The End… until the Mongol Rally next year
“The trip from Dover to Oxford was a rather depressing one, as we both came to the depressing realisation that the trip was coming to an end.
“I don’t want to end this story on a sad note, as the trip was probably the craziest thing any of us had ever experienced and we can’t wait to do the Mongol Rally in an even more outrageous car. We are proud to have been able to complete the trip in Ely, against all the odds.
“We are also forever thankful to everybody who supported our charity fundraiser, as well as our fundraiser to get Ely home. The support was absolutely incredible, and just enough for us to cover the cost of fuel and Rowan’s flight. We had £80 left over once we had got back to Oxford, which we put straight in the charity pot.

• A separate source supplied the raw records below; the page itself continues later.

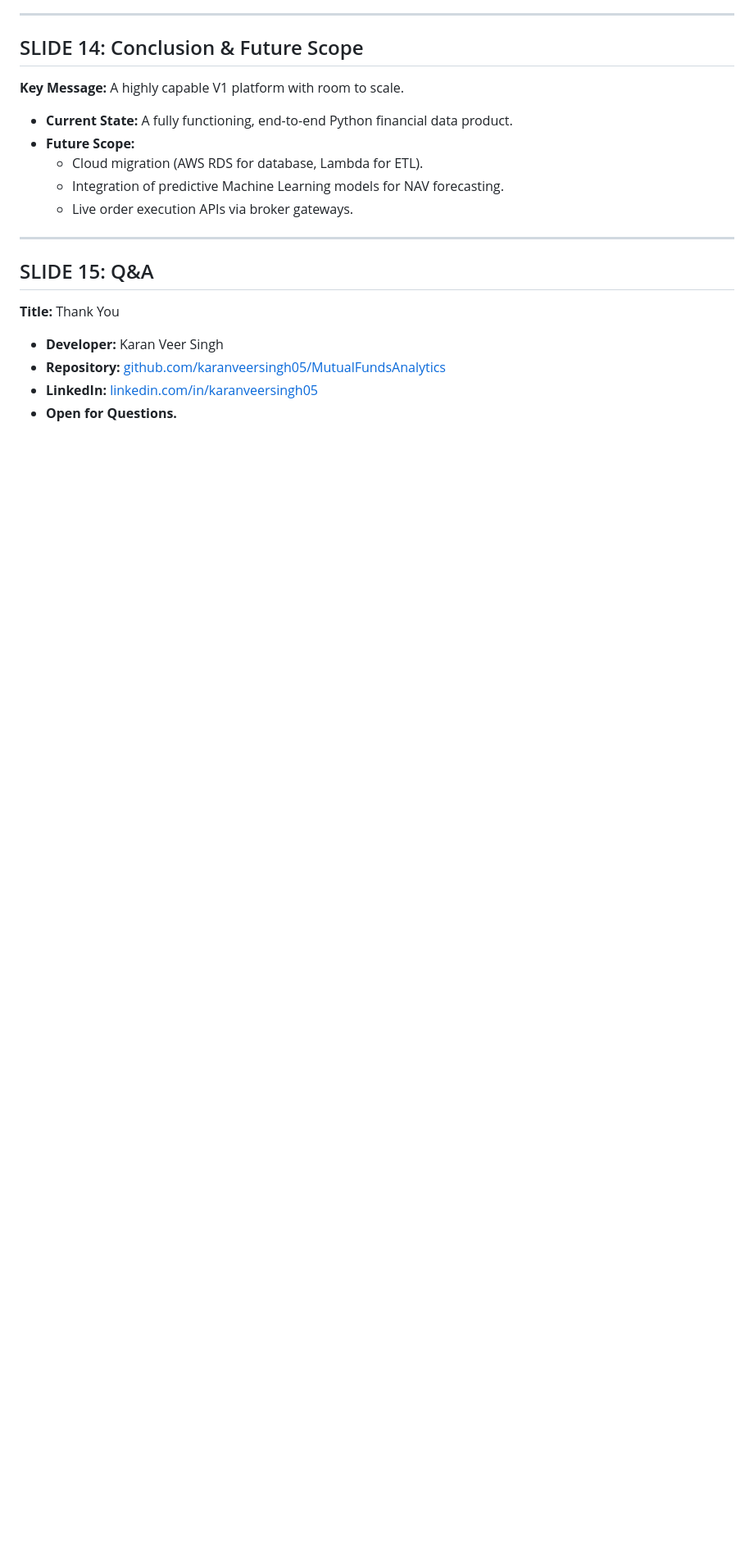
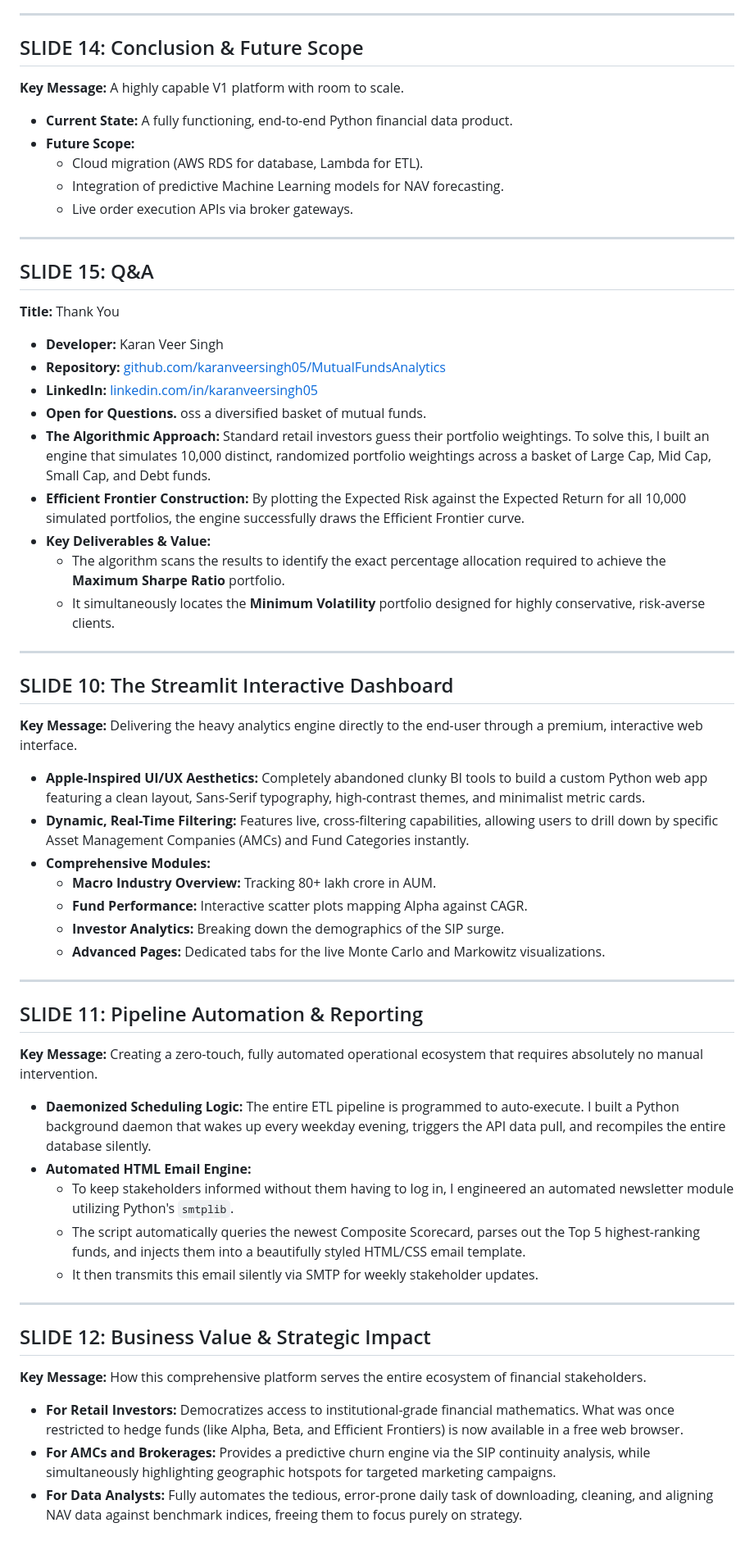
Before and after one commit to karanveersingh05/MutualFundsAnalytics, a Markdown page: reports/Presentation.md, the part around one of its changes. Shown at 82% size. GitHub-like rendering; blank space fills up the shorter version.

Commit message:
docs: significantly expand Presentation.md content with elaborative text for all slides

```diff
--- a/reports/Presentation.md
+++ b/reports/Presentation.md
@@ -159,3 +159,37 @@ erDiagram
 *   **Repository:** [github.com/karanveersingh05/MutualFundsAnalytics](https://github.com/karanveersingh05/MutualFundsAnalytics)
 *   **LinkedIn:** [linkedin.com/in/karanveersingh05](https://www.linkedin.com/in/karanveersingh05/)
 *   **Open for Questions.**
+oss a diversified basket of mutual funds.
+*   **The Algorithmic Approach:** Standard retail investors guess their portfolio weightings. To solve this, I built an engine that simulates 10,000 distinct, randomized portfolio weightings across a basket of Large Cap, Mid Cap, Small Cap, and Debt funds.
+*   **Efficient Frontier Construction:** By plotting the Expected Risk against the Expected Return for all 10,000 simulated portfolios, the engine successfully draws the Efficient Frontier curve.
+*   **Key Deliverables & Value:**
+    *   The algorithm scans the results to identify the exact percentage allocation required to achieve the **Maximum Sharpe Ratio** portfolio.
+    *   It simultaneously locates the **Minimum Volatility** portfolio designed for highly conservative, risk-averse clients.
+
+--------------------------------------------------
+## SLIDE 10: The Streamlit Interactive Dashboard
+**Key Message:** Delivering the heavy analytics engine directly to the end-user through a premium, interactive web interface.
+*   **Apple-Inspired UI/UX Aesthetics:** Completely abandoned clunky BI tools to build a custom Python web app featuring a clean layout, Sans-Serif typography, high-contrast themes, and minimalist metric cards.
+*   **Dynamic, Real-Time Filtering:** Features live, cross-filtering capabilities, allowing users to drill down by specific Asset Management Companies (AMCs) and Fund Categories instantly.
+*   **Comprehensive Modules:**
+    *   **Macro Industry Overview:** Tracking 80+ lakh crore in AUM.
+    *   **Fund Performance:** Interactive scatter plots mapping Alpha against CAGR.
+    *   **Investor Analytics:** Breaking down the demographics of the SIP surge.
+    *   **Advanced Pages:** Dedicated tabs for the live Monte Carlo and Markowitz visualizations.
+
+--------------------------------------------------
+## SLIDE 11: Pipeline Automation & Reporting
+**Key Message:** Creating a zero-touch, fully automated operational ecosystem that requires absolutely no manual intervention.
+*   **Daemonized Scheduling Logic:** The entire ETL pipeline is programmed to auto-execute. I built a Python background daemon that wakes up every weekday evening, triggers the API data pull, and recompiles the entire database silently.
+*   **Automated HTML Email Engine:**
+    *   To keep stakeholders informed without them having to log in, I engineered an automated newsletter module utilizing Python's `smtplib`.
+    *   The script automatically queries the newest Composite Scorecard, parses out the Top 5 highest-ranking funds, and injects them into a beautifully styled HTML/CSS email template.
+    *   It then transmits this email silently via SMTP for weekly stakeholder updates.
+
+--------------------------------------------------
+## SLIDE 12: Business Value & Strategic Impact
+**Key Message:** How this comprehensive platform serves the entire ecosystem of financial stakeholders.
+*   **For Retail Investors:** Democratizes access to institutional-grade financial mathematics. What was once restricted to hedge funds (like Alpha, Beta, and Efficient Frontiers) is now available in a free web browser.
+*   **For AMCs and Brokerages:** Provides a predictive churn engine via the SIP continuity analysis, while simultaneously highlighting geographic hotspots for targeted marketing campaigns.
+*   **For Data Analysts:** Fully automates the tedious, error-prone daily task of downloading, cleaning, and aligning NAV data against benchmark indices, freeing them to focus purely on strategy.
+
```
Also changed, not shown: other parts of reports/Presentation.md (+23 -1 lines).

“That feeling of making it to the finish line in Georgia will stick with us forever, and we are grateful for all of the amazing people we met on the trip as well as to The Adventurists for putting this craziness together.
“Thanks for taking the time to read about our journey, and we’ll see you again in Mongolia.”
Harry. Plus Ben and Rowan – Team Gear Knobs
Follow the team on Instagram @gear.knobs or on their Facebook page.
Find out more about the Poles of Inconvenience Rally – it’ll run again in 2023.
They also raised £1,125 for charity, split between Park Lane Special School (Macclesfield, UK) and SSAFA (the UK armed forces charity).
Full list of POIs reached:
POI #5 – Breast High Road
POI #6 – Rudland Rigg Byway
POI #14 – Slightly Inconvenient Road
POI #11 – Laver Ghost Town
POI #7 – The Monsen Forgotten Road
POI #20 – Jotunheimvegen 1995
POI #19 – Mountain Track
POI #17 – Pointy Rock Thingy
POI #21 – Carril del Chaparral
POI #13 – Zelengora Pass
POI #52 – Serbia
POI #53 – Georgia Finish Line – Soviet Auto Museum